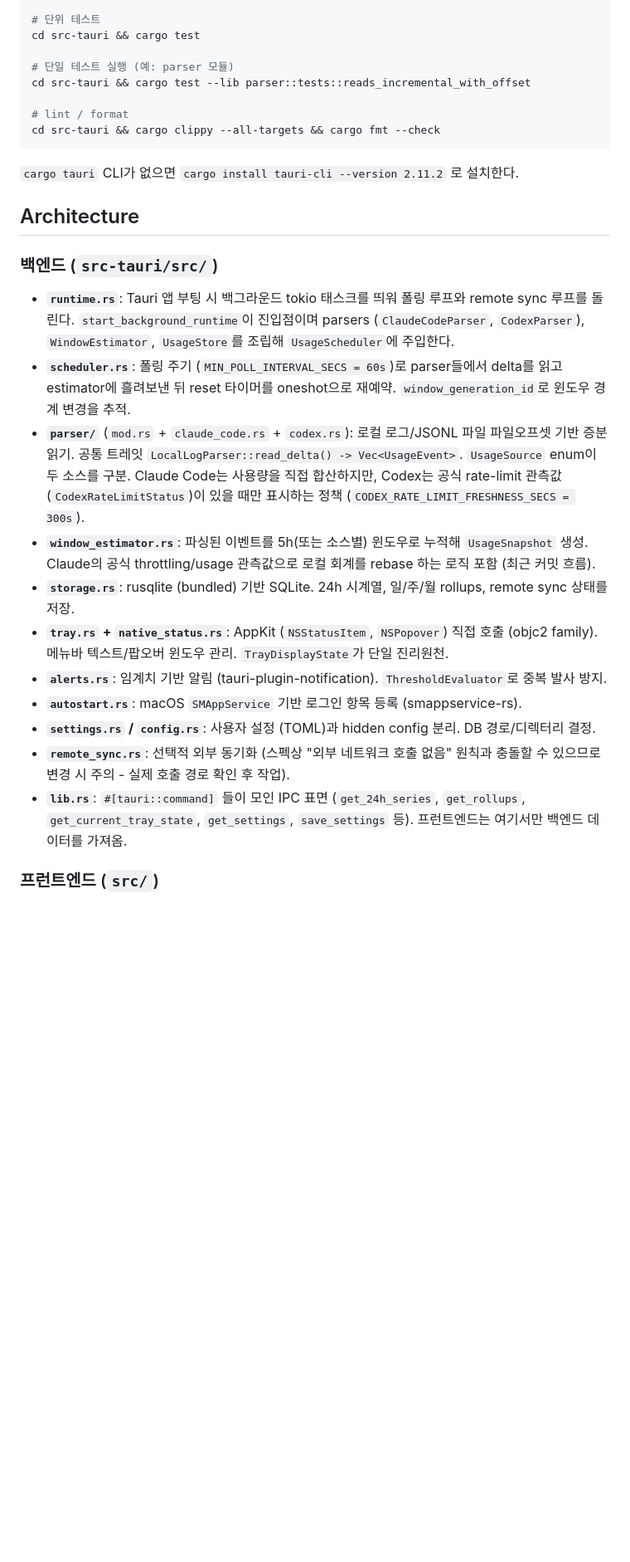
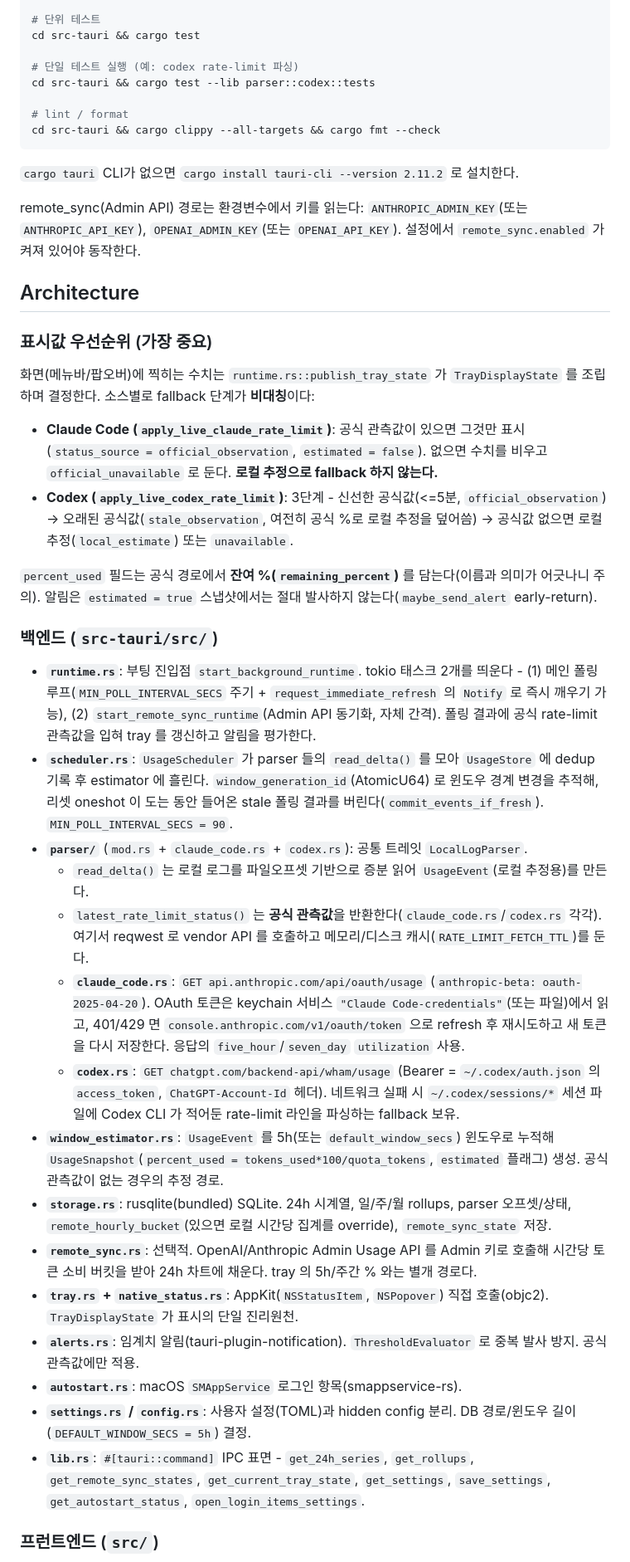
Before and after one commit to CommitTheKermit/token-notifier, a Markdown page: CLAUDE.md, the part around one of its changes. Shown at 83% size. GitHub-like rendering; blank space fills up the shorter version.

```diff
--- a/CLAUDE.md
+++ b/CLAUDE.md
@@ -20,8 +24,8 @@ scripts/package-macos.sh
 # 단위 테스트
 cd src-tauri && cargo test
 
-# 단일 테스트 실행 (예: parser 모듈)
-cd src-tauri && cargo test --lib parser::tests::reads_incremental_with_offset
+# 단일 테스트 실행 (예: codex rate-limit 파싱)
+cd src-tauri && cargo test --lib parser::codex::tests
 
 # lint / format
 cd src-tauri && cargo clippy --all-targets && cargo fmt --check
@@ -29,21 +33,36 @@ cd src-tauri && cargo clippy --all-targets && cargo fmt --check
 
 `cargo tauri` CLI가 없으면 `cargo install tauri-cli --version 2.11.2` 로 설치한다.
 
+remote_sync(Admin API) 경로는 환경변수에서 키를 읽는다: `ANTHROPIC_ADMIN_KEY`(또는 `ANTHROPIC_API_KEY`), `OPENAI_ADMIN_KEY`(또는 `OPENAI_API_KEY`). 설정에서 `remote_sync.enabled` 가 켜져 있어야 동작한다.
+
 ## Architecture
+
+### 표시값 우선순위 (가장 중요)
+
+화면(메뉴바/팝오버)에 찍히는 수치는 `runtime.rs::publish_tray_state` 가 `TrayDisplayState` 를 조립하며 결정한다. 소스별로 fallback 단계가 **비대칭**이다:
+
+- **Claude Code (`apply_live_claude_rate_limit`)**: 공식 관측값이 있으면 그것만 표시(`status_source = official_observation`, `estimated = false`). 없으면 수치를 비우고 `official_unavailable` 로 둔다. **로컬 추정으로 fallback 하지 않는다.**
+- **Codex (`apply_live_codex_rate_limit`)**: 3단계 - 신선한 공식값(<=5분, `official_observation`) → 오래된 공식값(`stale_observation`, 여전히 공식 %로 로컬 추정을 덮어씀) → 공식값 없으면 로컬 추정(`local_estimate`) 또는 `unavailable`.
+
+`percent_used` 필드는 공식 경로에서 **잔여 %(`remaining_percent`)** 를 담는다(이름과 의미가 어긋나니 주의). 알림은 `estimated = true` 스냅샷에서는 절대 발사하지 않는다(`maybe_send_alert` early-return).
 
 ### 백엔드 (`src-tauri/src/`)
 
-- **`runtime.rs`**: Tauri 앱 부팅 시 백그라운드 tokio 태스크를 띄워 폴링 루프와 remote sync 루프를 돌린다. `start_background_runtime`이 진입점이며 parsers (`ClaudeCodeParser`, `CodexParser`), `WindowEstimator`, `UsageStore`를 조립해 `UsageScheduler`에 주입한다.
-- **`scheduler.rs`**: 폴링 주기 (`MIN_POLL_INTERVAL_SECS = 60s`)로 parser들에서 delta를 읽고 estimator에 흘려보낸 뒤 reset 타이머를 oneshot으로 재예약. `window_generation_id`로 윈도우 경계 변경을 추적.
-- **`parser/`** (`mod.rs` + `claude_code.rs` + `codex.rs`): 로컬 로그/JSONL 파일 파일오프셋 기반 증분 읽기. 공통 트레잇 `LocalLogParser::read_delta() -> Vec<UsageEvent>`. `UsageSource` enum이 두 소스를 구분. Claude Code는 사용량을 직접 합산하지만, Codex는 공식 rate-limit 관측값(`CodexRateLimitStatus`)이 있을 때만 표시하는 정책 (`CODEX_RATE_LIMIT_FRESHNESS_SECS = 300s`).
-- **`window_estimator.rs`**: 파싱된 이벤트를 5h(또는 소스별) 윈도우로 누적해 `UsageSnapshot` 생성. Claude의 공식 throttling/usage 관측값으로 로컬 회계를 rebase 하는 로직 포함 (최근 커밋 흐름).
-- **`storage.rs`**: rusqlite (bundled) 기반 SQLite. 24h 시계열, 일/주/월 rollups, remote sync 상태를 저장.
-- **`tray.rs` + `native_status.rs`**: AppKit (`NSStatusItem`, `NSPopover`) 직접 호출 (objc2 family). 메뉴바 텍스트/팝오버 윈도우 관리. `TrayDisplayState`가 단일 진리원천.
-- **`alerts.rs`**: 임계치 기반 알림 (tauri-plugin-notification). `ThresholdEvaluator`로 중복 발사 방지.
-- **`autostart.rs`**: macOS `SMAppService` 기반 로그인 항목 등록 (smappservice-rs).
-- **`settings.rs` / `config.rs`**: 사용자 설정 (TOML)과 hidden config 분리. DB 경로/디렉터리 결정.
-- **`remote_sync.rs`**: 선택적 외부 동기화 (스펙상 "외부 네트워크 호출 없음" 원칙과 충돌할 수 있으므로 변경 시 주의 - 실제 호출 경로 확인 후 작업).
-- **`lib.rs`**: `#[tauri::command]` 들이 모인 IPC 표면 (`get_24h_series`, `get_rollups`, `get_current_tray_state`, `get_settings`, `save_settings` 등). 프런트엔드는 여기서만 백엔드 데이터를 가져옴.
+- **`runtime.rs`**: 부팅 진입점 `start_background_runtime`. tokio 태스크 2개를 띄운다 - (1) 메인 폴링 루프(`MIN_POLL_INTERVAL_SECS` 주기 + `request_immediate_refresh` 의 `Notify` 로 즉시 깨우기 가능), (2) `start_remote_sync_runtime`(Admin API 동기화, 자체 간격). 폴링 결과에 공식 rate-limit 관측값을 입혀 tray 를 갱신하고 알림을 평가한다.
+- **`scheduler.rs`**: `UsageScheduler` 가 parser 들의 `read_delta()` 를 모아 `UsageStore` 에 dedup 기록 후 estimator 에 흘린다. `window_generation_id`(AtomicU64) 로 윈도우 경계 변경을 추적해, 리셋 oneshot 이 도는 동안 들어온 stale 폴링 결과를 버린다(`commit_events_if_fresh`). `MIN_POLL_INTERVAL_SECS = 90`.
+- **`parser/`** (`mod.rs` + `claude_code.rs` + `codex.rs`): 공통 트레잇 `LocalLogParser`.
+  - `read_delta()` 는 로컬 로그를 파일오프셋 기반으로 증분 읽어 `UsageEvent`(로컬 추정용)를 만든다.
+  - `latest_rate_limit_status()` 는 **공식 관측값**을 반환한다(`claude_code.rs`/`codex.rs` 각각). 여기서 reqwest 로 vendor API 를 호출하고 메모리/디스크 캐시(`RATE_LIMIT_FETCH_TTL`)를 둔다.
+  - **`claude_code.rs`**: `GET api.anthropic.com/api/oauth/usage` (`anthropic-beta: oauth-2025-04-20`). OAuth 토큰은 keychain 서비스 `"Claude Code-credentials"`(또는 파일)에서 읽고, 401/429 면 `console.anthropic.com/v1/oauth/token` 으로 refresh 후 재시도하고 새 토큰을 다시 저장한다. 응답의 `five_hour`/`seven_day` `utilization` 사용.
+  - **`codex.rs`**: `GET chatgpt.com/backend-api/wham/usage` (Bearer = `~/.codex/auth.json` 의 `access_token`, `ChatGPT-Account-Id` 헤더). 네트워크 실패 시 `~/.codex/sessions/*` 세션 파일에 Codex CLI 가 적어둔 rate-limit 라인을 파싱하는 fallback 보유.
+- **`window_estimator.rs`**: `UsageEvent` 를 5h(또는 `default_window_secs`) 윈도우로 누적해 `UsageSnapshot`(`percent_used = tokens_used*100/quota_tokens`, `estimated` 플래그) 생성. 공식 관측값이 없는 경우의 추정 경로.
+- **`storage.rs`**: rusqlite(bundled) SQLite. 24h 시계열, 일/주/월 rollups, parser 오프셋/상태, `remote_hourly_bucket`(있으면 로컬 시간당 집계를 override), `remote_sync_state` 저장.
+- **`remote_sync.rs`**: 선택적. OpenAI/Anthropic Admin Usage API 를 Admin 키로 호출해 시간당 토큰 소비 버킷을 받아 24h 차트에 채운다. tray 의 5h/주간 % 와는 별개 경로다.
+- **`tray.rs` + `native_status.rs`**: AppKit(`NSStatusItem`, `NSPopover`) 직접 호출(objc2). `TrayDisplayState` 가 표시의 단일 진리원천.
+- **`alerts.rs`**: 임계치 알림(tauri-plugin-notification). `ThresholdEvaluator` 로 중복 발사 방지. 공식 관측값에만 적용.
+- **`autostart.rs`**: macOS `SMAppService` 로그인 항목(smappservice-rs).
+- **`settings.rs` / `config.rs`**: 사용자 설정(TOML)과 hidden config 분리. DB 경로/윈도우 길이(`DEFAULT_WINDOW_SECS = 5h`) 결정.
+- **`lib.rs`**: `#[tauri::command]` IPC 표면 - `get_24h_series`, `get_rollups`, `get_remote_sync_states`, `get_current_tray_state`, `get_settings`, `save_settings`, `get_autostart_status`, `open_login_items_settings`.
 
 ### 프런트엔드 (`src/`)
 
```
Also changed, not shown: other parts of CLAUDE.md (+30 -18 lines).
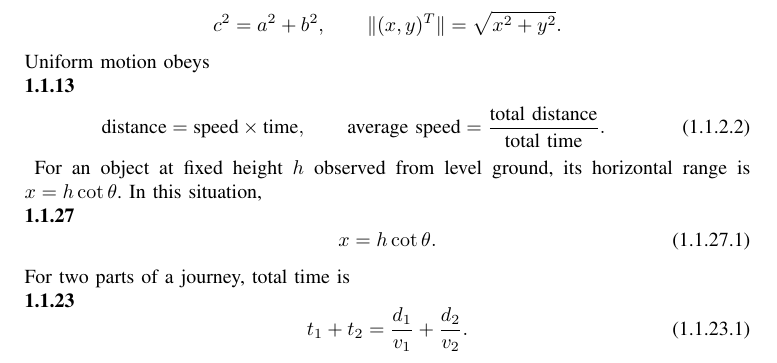
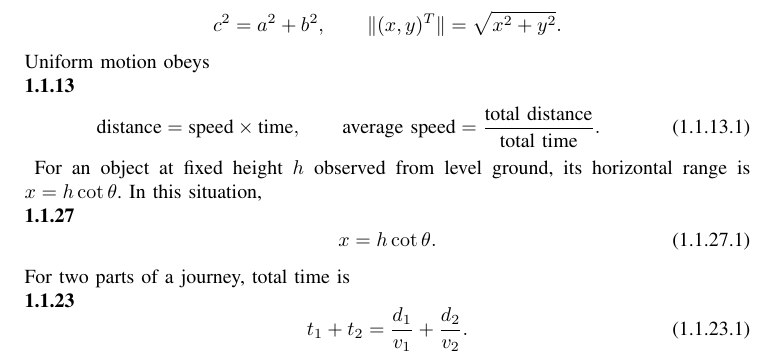
Before and after one commit to yashrajkranthi22-jpg/CBSE_10-12_2015, a LaTeX paper (CBSE-2015-Class10-GVV-final(3)-corrected/CBSE-2015-Class10-GVV-final(3)/CBSE-2015-Class10-V2/main.tex, which reads CBSE-2015-Class10-GVV-final(3)-corrected/CBSE-2015-Class10-GVV-final(3)/CBSE-2015-Class10-V2/chapters/class10_formulae.tex): part of page 3 of 22, cut so that both start at the same text. Compiled offline with pdfLaTeX.

Commit message:
Fix the Class 10 speed-time formula index

```diff
--- a/CBSE-2015-Class10-GVV-final(3)-corrected/CBSE-2015-Class10-GVV-final(3)/CBSE-2015-Class10-V2/chapters/class10_formulae.tex
+++ b/CBSE-2015-Class10-GVV-final(3)-corrected/CBSE-2015-Class10-GVV-final(3)/CBSE-2015-Class10-V2/chapters/class10_formulae.tex
@@ -28,6 +28,7 @@ Useful values are $\tan30^\circ=1/\sqrt3$, $\tan60^\circ=\sqrt3$, $\cot30^\circ=
 \[c^2=a^2+b^2,\qquad \|(x,y)^T\|=\sqrt{x^2+y^2}.\]
 Uniform motion obeys
 
+\setcounter{enumii}{13}\setcounter{equation}{0}
 \par\noindent\textbf{1.1.13}\quad
 \begin{equation}
 \text{distance}=\text{speed}\times\text{time},\qquad
```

────────────────────

*WORK INSTRUCTION*.
What belongs in the answer is each line of the listing that contains the word "bundled".

*TASK RESPONSE*.
-- **`storage.rs`**: rusqlite (bundled) 기반 SQLite. 24h 시계열, 일/주/월 rollups, remote sync 상태를 저장.
+- **`storage.rs`**: rusqlite(bundled) SQLite. 24h 시계열, 일/주/월 rollups, parser 오프셋/상태, `remote_hourly_bucket`(있으면 로컬 시간당 집계를 override), `remote_sync_state` 저장.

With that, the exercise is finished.